Chris Downey
Okay, now we're getting some lore. That steam engine, also known as an aeolipile, is a real thing (although I drew it from memory, then realized I wasn't accurate after it was drawn. Ah, well), as is Heron, who is also sometimes known as Herod. And he really did only see the aeolipile as a toy. Sometimes I wonder where we'd be if he'd actually realized its implications.


JayyLyn 13th Oct 2016 edit delete reply
looks like i've got a lot of catching up to do <:'D but it looks like a really awesome story so far! can't wait to read more!
Chris Downey 13th Oct 2016 edit delete reply
Chris Downey
Thanks! I hope you enjoy reading it as much as I have writing it!
It's amazing what ancient civilizations did, and had, which we are only now even so much as beginning to recreate. And have been for centuries, recreating what our ancestors (or sometimes, who our ancestors wiped out) had managed well before we did.

Charting the stars accurately, sailing the world, medical knowledge to treat ailments, SO much of that knowledge lost because of ignorance, arrogance, and savagery.
Chris Downey 14th Oct 2016 edit delete reply
Chris Downey
One of my particular favorites is Roman concrete. They built free-standing concrete domes that are still standing today, over 1500 years later, while we, with our nice, modern building materials and steel reinforcement bars, are unable to make a concrete building last 50 years. The fact that their buildings have stood for so long, and that we are unable to match their prowess, is amazing to me.
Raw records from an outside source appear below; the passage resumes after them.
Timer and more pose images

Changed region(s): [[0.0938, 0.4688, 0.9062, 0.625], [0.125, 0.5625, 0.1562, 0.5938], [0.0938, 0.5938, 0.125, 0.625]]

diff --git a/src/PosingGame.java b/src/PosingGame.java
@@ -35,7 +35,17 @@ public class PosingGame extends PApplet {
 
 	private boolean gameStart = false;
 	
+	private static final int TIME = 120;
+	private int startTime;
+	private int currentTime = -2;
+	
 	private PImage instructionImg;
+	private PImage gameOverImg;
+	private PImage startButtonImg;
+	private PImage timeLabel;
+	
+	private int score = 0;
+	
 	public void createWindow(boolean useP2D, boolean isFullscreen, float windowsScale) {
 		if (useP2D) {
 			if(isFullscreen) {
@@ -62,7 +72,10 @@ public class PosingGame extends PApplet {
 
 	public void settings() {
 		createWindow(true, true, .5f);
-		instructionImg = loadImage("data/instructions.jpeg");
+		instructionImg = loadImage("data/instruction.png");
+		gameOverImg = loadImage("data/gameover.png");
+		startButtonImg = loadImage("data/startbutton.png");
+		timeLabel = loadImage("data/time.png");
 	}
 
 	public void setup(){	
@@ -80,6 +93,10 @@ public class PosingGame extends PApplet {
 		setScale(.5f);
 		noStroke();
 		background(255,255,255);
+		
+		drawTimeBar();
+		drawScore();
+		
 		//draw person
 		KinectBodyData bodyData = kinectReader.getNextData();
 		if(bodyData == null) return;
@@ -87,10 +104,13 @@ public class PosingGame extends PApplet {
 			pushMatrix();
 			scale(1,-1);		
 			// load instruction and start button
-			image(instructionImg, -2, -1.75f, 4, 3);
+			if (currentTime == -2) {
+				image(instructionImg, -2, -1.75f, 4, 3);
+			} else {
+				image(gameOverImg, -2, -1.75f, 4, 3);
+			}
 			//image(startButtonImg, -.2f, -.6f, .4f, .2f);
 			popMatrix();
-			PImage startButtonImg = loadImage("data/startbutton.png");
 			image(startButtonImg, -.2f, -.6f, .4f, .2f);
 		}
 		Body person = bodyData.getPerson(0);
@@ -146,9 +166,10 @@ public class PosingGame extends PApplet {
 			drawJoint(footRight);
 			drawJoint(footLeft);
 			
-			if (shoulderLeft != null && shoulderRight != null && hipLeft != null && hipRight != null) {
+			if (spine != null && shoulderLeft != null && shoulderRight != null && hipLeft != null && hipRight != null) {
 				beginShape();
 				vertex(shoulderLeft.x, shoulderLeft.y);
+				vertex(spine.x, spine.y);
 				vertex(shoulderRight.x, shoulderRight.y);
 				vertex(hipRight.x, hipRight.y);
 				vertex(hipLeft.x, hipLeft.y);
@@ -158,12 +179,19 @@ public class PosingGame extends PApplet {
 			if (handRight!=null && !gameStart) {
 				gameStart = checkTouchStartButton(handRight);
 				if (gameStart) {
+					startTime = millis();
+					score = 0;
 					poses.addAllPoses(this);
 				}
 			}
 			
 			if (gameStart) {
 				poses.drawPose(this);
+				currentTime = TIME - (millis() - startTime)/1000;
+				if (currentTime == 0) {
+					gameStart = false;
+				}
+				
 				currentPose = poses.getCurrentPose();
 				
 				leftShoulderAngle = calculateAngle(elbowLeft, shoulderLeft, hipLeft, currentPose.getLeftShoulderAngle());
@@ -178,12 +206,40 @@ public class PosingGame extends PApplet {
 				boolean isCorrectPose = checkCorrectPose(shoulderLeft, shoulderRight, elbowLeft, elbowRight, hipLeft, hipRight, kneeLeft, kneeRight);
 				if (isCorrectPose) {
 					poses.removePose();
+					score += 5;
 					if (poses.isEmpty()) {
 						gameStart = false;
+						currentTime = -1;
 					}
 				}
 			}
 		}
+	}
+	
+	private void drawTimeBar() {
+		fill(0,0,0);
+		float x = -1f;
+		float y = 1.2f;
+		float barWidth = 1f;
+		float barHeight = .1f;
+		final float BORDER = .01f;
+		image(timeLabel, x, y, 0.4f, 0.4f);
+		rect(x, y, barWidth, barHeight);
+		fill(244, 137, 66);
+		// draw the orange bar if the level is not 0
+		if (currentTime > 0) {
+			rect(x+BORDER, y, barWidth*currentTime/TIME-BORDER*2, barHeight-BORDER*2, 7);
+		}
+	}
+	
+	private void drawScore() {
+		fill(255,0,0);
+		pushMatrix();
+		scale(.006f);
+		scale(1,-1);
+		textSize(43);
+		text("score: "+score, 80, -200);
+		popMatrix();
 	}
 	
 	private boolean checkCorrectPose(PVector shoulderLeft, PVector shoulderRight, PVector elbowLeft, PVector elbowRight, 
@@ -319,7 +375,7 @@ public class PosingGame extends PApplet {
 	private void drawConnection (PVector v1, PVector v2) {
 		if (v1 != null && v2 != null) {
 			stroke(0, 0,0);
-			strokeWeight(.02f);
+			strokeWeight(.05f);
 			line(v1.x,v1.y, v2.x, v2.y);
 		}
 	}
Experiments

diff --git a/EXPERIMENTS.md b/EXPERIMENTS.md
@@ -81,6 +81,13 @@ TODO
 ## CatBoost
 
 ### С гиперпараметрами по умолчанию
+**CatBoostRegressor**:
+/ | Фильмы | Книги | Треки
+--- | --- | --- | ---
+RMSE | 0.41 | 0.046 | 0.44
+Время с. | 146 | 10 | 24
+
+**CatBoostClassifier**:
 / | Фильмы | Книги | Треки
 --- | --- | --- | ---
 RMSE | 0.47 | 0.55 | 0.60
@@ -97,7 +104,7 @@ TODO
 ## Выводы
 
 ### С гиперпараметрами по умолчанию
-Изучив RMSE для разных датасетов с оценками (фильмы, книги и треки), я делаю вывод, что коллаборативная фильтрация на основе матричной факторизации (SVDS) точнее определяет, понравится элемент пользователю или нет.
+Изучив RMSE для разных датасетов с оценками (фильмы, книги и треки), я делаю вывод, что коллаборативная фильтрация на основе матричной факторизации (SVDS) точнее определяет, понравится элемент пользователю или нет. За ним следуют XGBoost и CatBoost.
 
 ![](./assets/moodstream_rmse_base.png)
I'm also a big fan of the Antikythera Mechanism. We've made some recent breakthroughs in it, and we're reasonably sure it was used to track the motion of stars, but it's still an incredibly intricate thing for how old it is.

Ancient man was brilliant. It's so easy for us to make new things, because someone else gave us the machines that let us advance. But those who lived deep in the past, they had nothing. We stand on the shoulders of giants.
A commonly-held perception is that people of the past were dumb, that the current generation is smarter than the last.

But I've always held the opposite to be true: the later generations had it much easier than their forefathers because their forefathers went and did all of that work.